Innovation isn't the only answer
In April, GfK’s Allan Fromen wrote an article about how market research needs to “innovate or die”. In it, Fromen laments that certain parts of our toolkit feel “outdated in a mobile world”.
The industry is showing that it is sensitive to these concerns. New methods are beginning to reshape parts of what we do – partly out of fear that the traditional way of doing things, online surveys in particular, are becoming commoditised. Few industries can afford to remain stagnant and the market research business is no different.
BrainJuicer is often cited as a firm unafraid to try new things. Its research tools draw on learnings from psychology, neuroscience, sociology and behavioural economics to add value beyond the humble survey. Gartner (1) calls it “a successful new approach in market research”. I’d also name-check QualVu, whose qualitative video research capabilities bring business leaders directly into the research process where they can watch ‘data’ and get a real sense of the value of hearing what consumers think about a product.
It is great to see that new methods are featuring more regularly in proposals, conferences and research articles. The research landscape is shifting in an effort to remain relevant and valuable to business. But while methodological innovation is beneficial, it shouldn’t be the only focus. Brennan, Camm and Tanas (2) wrote a paper in 2007 warning that ‘new’ isn’t always ‘improved’; that innovation shouldn’t be at the expense of data validity.
Data validity and innovation aside, there are a complex series of factors that impact on the perception of the value of market research and its use by businesses. I’ve identified nine in total: four that are external to the market research industry and not directly influenced by market research stakeholders but are important to understand; five that either originate within the industry or can be directly influenced by research stakeholders.
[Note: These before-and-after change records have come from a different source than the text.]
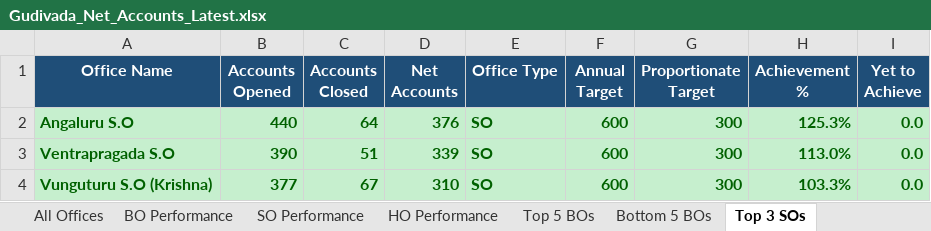
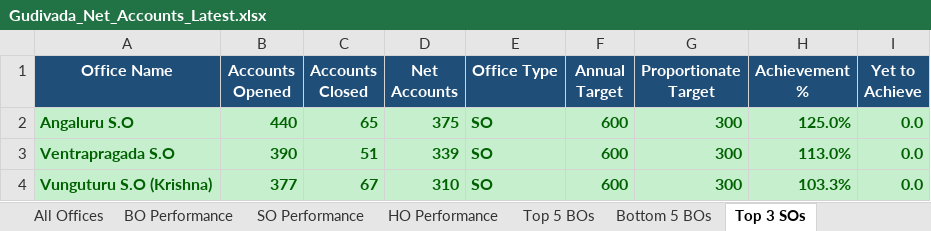
Before and after one commit to vijaybhukya205-png/GudivadaSubDivision, an Excel workbook: Gudivada_Net_Accounts_Latest.xlsx, sheet Top 3 SOs, drawn as a sheet; values as stored, in another font and other column widths than the file's, no borders; the diff names each change by its address in the sheet, - before the commit and + after, or states it on an @@ line.

```diff
--- a/Gudivada_Net_Accounts_Latest.xlsx (sheet Top 3 SOs)
+++ b/Gudivada_Net_Accounts_Latest.xlsx (sheet Top 3 SOs)
-C2 (Accounts Closed): 64
+C2 (Accounts Closed): 65
-D2 (Net Accounts): 376
+D2 (Net Accounts): 375
-H2 (Achievement %): 125.3%
+H2 (Achievement %): 125.0%
```
Also changed, not shown: sheet All Offices, sheet BO Performance, sheet SO Performance, sheet Top 5 BOs, sheet Bottom 5 BOs, sheet HO Performance, 2 more sheets, 4 other files.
- A more open research market – the increasing availability of DIY research tools and research tools mixed with other technology like CRM systems
- Financial pressures – economic changes and a shifting focus on budget control
- Ability to execute – loss of sample through legislative and lifestyle changes, declining response rates and concerns over data reliability
- Organisational experience and demographics – the different experiences of people within organisations and organisational make-up have been shown to affect the perceived value of research data
- Execution errors – long surveys, varying research design quality, data methods that aren’t validated
- Demonstrating value – research buyers have difficulty proving ROI of market research
- Internal cannibalism – multiple methods and research agents all competing within market research
- Confusion about the role of MR – different terms, overlapping duties, confusion around different methods
- Big Data and information overload – too much information to be actionable, lack of synergy and loss of information leadership
From these, it should be obvious that methodological innovation isn’t the sole answer to MR’s woes. Newer methods, for example, won’t change the external pressures that research buyers need to consider before commissioning a project.
There’s also a need to consider the way in which data is delivered as much as there is a need to create new ways of generating data. Finally, newer methods are often focused on reaching new samples of consumers but these samples first need to be validated as reliable data sources – otherwise innovation will only lead to greater concerns about our ability to collect accurate information.
The next step in my research is to examine all these factors against feedback I get from business managers. Some factors will undoubtedly have a greater impact than others. My goal is to work out the magnitude of influence for each factor. In the meantime, I’d welcome the thoughts of readers.
Chris Dowsett is marketing intelligence and social platforms manager at Quantum. He’s studying a doctorate with USQ (Australia) that examines the value of research data to business leaders, how research is used in businesses and the value given to different types of data.
(1) Ganly, 2012, “Cool Vendors in Asia/Pacific, 2012”, Gartner Research, accessed 9th of July 2012
(2) Brennan, L., Camm, J., & Tanas, J. (2007). Validity in market research practice: ‘new’ is not always ‘improved’. Der Markt, 46(1-2), 3-12.